## Work instructions
As the answer, give every line of the records that includes the word "href".

(Entries taken from a collection)
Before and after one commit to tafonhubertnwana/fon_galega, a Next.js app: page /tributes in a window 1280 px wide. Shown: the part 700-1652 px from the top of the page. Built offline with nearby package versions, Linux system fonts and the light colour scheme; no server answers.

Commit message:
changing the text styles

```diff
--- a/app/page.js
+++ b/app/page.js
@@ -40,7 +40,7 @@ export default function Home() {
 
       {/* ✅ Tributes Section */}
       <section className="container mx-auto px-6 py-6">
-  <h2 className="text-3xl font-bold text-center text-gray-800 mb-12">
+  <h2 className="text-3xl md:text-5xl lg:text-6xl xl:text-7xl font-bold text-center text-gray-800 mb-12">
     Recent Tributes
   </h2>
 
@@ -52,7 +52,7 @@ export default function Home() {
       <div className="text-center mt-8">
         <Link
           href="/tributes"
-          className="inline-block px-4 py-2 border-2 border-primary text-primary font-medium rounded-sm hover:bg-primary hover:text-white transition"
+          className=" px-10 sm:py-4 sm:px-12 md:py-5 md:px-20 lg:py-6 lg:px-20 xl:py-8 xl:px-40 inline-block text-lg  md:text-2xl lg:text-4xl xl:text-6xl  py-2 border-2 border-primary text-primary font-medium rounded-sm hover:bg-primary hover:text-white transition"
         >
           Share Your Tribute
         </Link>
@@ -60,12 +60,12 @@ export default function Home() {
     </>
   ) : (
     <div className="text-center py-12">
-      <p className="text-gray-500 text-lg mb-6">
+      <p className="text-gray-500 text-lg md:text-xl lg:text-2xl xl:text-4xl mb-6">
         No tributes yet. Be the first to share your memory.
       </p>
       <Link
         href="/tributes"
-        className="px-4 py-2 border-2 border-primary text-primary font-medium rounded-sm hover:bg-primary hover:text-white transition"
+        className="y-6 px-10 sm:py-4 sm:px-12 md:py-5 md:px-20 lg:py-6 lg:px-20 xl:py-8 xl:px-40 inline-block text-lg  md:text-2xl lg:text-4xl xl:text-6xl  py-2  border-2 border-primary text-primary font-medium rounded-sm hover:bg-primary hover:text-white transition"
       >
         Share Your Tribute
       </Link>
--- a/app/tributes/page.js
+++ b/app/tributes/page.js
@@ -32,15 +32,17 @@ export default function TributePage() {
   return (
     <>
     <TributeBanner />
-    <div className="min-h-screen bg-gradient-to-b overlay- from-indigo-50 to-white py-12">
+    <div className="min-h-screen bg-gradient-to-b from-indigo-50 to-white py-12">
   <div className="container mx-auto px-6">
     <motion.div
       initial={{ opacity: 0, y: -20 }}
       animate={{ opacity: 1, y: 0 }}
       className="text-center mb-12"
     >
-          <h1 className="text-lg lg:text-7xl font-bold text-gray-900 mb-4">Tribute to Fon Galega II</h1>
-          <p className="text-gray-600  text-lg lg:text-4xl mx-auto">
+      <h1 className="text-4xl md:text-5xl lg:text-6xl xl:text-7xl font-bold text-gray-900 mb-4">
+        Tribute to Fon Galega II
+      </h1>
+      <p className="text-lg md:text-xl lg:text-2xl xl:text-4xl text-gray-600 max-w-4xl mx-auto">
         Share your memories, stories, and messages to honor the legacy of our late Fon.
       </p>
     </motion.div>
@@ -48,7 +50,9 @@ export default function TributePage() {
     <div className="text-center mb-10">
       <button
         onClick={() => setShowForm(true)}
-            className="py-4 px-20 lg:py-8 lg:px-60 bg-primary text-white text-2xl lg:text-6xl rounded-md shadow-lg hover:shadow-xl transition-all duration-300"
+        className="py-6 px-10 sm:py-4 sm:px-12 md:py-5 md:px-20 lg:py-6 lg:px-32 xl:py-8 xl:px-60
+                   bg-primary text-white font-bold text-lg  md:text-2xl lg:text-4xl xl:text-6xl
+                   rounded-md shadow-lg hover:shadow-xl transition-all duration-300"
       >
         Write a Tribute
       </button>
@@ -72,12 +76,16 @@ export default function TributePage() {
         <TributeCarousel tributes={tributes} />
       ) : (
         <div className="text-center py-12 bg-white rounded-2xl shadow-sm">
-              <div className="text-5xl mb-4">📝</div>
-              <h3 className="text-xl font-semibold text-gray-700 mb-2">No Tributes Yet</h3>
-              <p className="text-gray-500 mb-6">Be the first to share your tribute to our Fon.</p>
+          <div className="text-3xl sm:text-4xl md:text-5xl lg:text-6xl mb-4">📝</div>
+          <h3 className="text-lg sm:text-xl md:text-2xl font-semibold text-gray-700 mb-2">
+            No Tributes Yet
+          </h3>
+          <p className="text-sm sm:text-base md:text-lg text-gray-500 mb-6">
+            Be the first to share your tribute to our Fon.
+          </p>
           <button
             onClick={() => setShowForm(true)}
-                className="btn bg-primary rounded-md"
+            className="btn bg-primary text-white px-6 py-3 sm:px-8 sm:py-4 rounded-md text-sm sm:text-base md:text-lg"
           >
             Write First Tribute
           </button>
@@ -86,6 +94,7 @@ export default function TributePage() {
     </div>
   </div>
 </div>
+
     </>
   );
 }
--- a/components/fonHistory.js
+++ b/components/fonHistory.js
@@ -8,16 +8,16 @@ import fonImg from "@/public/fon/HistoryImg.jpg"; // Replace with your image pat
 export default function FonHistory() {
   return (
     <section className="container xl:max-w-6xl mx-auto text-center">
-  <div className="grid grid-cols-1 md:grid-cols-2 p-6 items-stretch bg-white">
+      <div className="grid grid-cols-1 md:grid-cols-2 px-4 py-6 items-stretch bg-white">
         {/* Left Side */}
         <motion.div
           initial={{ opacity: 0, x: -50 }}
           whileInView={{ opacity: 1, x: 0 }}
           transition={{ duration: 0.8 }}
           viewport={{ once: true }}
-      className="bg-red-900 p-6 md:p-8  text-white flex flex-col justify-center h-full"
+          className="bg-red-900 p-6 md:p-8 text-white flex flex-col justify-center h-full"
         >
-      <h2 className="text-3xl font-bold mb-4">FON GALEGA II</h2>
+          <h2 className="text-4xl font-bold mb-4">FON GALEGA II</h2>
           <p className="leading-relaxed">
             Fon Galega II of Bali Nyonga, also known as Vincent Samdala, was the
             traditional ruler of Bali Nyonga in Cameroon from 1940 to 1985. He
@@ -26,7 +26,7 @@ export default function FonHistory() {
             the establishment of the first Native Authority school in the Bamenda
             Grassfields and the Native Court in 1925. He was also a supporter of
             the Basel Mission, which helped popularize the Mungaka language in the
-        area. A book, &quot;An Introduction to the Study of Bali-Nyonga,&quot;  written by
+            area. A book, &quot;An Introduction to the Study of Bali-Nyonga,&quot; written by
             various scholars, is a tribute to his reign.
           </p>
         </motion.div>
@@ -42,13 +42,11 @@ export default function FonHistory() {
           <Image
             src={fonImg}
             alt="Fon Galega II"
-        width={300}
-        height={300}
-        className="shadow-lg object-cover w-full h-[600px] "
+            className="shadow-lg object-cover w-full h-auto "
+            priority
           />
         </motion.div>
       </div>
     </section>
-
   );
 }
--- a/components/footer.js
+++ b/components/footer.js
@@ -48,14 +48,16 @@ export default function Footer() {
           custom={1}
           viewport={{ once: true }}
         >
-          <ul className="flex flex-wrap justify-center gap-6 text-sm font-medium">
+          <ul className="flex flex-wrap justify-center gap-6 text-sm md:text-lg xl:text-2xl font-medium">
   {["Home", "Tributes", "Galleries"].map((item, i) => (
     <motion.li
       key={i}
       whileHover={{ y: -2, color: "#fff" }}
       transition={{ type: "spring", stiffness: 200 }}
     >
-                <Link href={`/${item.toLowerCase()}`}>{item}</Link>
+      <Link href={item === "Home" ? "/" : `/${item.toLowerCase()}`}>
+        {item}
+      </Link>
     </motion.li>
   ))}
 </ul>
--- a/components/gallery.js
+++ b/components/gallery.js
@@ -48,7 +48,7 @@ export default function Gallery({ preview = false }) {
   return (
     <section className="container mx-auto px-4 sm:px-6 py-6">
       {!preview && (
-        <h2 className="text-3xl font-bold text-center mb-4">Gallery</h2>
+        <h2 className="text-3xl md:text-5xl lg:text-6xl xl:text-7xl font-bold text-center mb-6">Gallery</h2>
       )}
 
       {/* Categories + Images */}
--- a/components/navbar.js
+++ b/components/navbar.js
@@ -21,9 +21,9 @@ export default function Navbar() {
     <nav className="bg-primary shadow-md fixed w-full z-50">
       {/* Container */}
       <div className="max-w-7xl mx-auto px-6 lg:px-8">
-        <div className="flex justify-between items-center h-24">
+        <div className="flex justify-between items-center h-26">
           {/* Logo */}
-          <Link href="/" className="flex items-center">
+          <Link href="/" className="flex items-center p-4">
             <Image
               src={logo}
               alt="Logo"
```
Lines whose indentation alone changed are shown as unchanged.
---
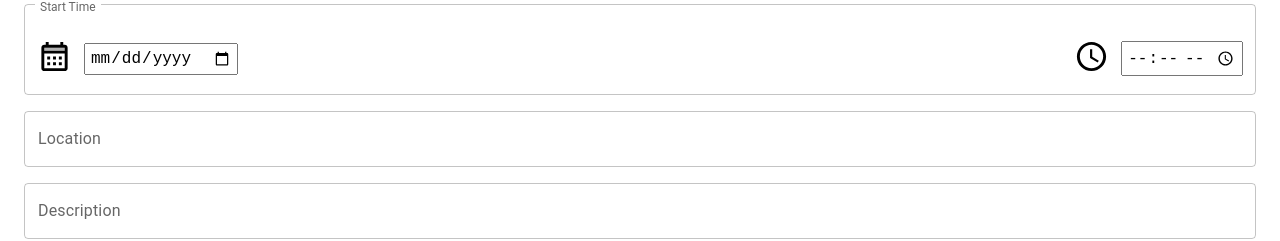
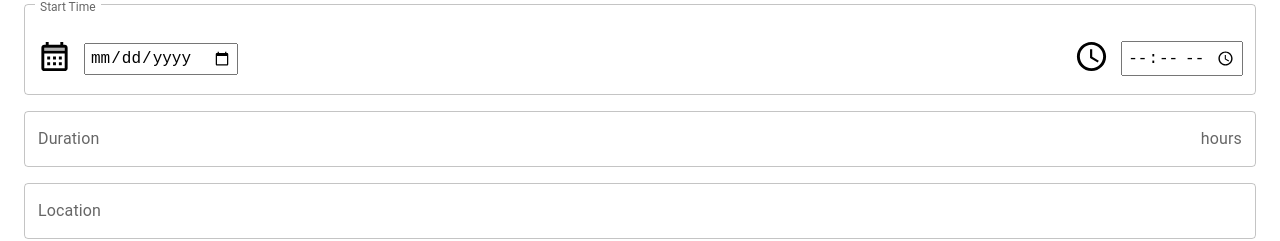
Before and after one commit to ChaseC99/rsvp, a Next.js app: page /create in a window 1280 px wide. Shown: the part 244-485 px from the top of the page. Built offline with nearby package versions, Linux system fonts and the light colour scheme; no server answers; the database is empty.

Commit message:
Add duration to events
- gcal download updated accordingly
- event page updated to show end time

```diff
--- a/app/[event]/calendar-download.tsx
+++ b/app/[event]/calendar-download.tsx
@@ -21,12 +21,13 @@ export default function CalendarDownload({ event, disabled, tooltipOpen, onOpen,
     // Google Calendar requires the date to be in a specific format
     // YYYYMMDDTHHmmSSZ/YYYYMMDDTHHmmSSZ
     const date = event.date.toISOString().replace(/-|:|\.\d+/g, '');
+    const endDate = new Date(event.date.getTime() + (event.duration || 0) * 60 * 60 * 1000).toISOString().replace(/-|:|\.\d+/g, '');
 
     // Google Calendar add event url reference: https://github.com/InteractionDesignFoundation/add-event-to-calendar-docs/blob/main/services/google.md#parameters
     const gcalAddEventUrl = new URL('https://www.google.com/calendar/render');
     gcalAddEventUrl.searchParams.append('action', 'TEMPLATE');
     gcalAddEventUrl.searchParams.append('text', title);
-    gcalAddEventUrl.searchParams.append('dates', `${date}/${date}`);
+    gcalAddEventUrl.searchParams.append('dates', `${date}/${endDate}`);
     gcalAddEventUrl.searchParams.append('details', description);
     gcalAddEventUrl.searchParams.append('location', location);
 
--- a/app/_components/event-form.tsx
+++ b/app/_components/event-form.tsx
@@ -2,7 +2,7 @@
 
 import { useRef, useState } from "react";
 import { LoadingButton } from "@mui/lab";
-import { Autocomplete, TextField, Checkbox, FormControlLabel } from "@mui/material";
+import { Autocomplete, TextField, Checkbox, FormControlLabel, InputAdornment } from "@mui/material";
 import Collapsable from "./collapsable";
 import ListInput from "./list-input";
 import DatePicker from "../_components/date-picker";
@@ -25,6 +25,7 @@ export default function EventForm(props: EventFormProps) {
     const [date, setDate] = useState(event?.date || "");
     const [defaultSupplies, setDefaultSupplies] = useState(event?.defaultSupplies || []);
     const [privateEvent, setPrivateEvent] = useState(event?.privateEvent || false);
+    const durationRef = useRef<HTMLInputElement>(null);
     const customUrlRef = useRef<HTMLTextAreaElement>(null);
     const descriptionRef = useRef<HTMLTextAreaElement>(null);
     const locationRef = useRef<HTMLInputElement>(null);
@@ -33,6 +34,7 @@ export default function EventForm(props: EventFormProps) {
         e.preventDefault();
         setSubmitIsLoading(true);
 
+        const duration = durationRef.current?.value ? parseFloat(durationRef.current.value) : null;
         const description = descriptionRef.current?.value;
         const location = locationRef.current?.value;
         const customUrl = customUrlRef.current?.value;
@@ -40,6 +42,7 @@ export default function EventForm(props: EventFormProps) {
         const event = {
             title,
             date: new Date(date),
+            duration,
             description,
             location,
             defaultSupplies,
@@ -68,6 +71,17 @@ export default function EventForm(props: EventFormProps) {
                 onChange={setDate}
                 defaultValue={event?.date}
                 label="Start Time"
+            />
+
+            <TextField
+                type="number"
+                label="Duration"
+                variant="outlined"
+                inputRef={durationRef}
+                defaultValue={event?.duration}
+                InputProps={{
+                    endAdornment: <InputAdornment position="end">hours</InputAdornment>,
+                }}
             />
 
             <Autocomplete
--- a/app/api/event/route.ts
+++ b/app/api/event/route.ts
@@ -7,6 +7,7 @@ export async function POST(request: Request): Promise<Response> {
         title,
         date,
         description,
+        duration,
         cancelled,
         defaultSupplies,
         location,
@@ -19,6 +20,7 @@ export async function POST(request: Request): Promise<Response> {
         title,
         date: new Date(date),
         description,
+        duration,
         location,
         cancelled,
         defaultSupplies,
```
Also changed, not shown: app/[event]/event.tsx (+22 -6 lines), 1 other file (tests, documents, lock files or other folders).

## Answer area
           href="/tributes"
         href="/tributes"
-                <Link href={`/${item.toLowerCase()}`}>{item}</Link>
+      <Link href={item === "Home" ? "/" : `/${item.toLowerCase()}`}>
-          <Link href="/" className="flex items-center">
+          <Link href="/" className="flex items-center p-4">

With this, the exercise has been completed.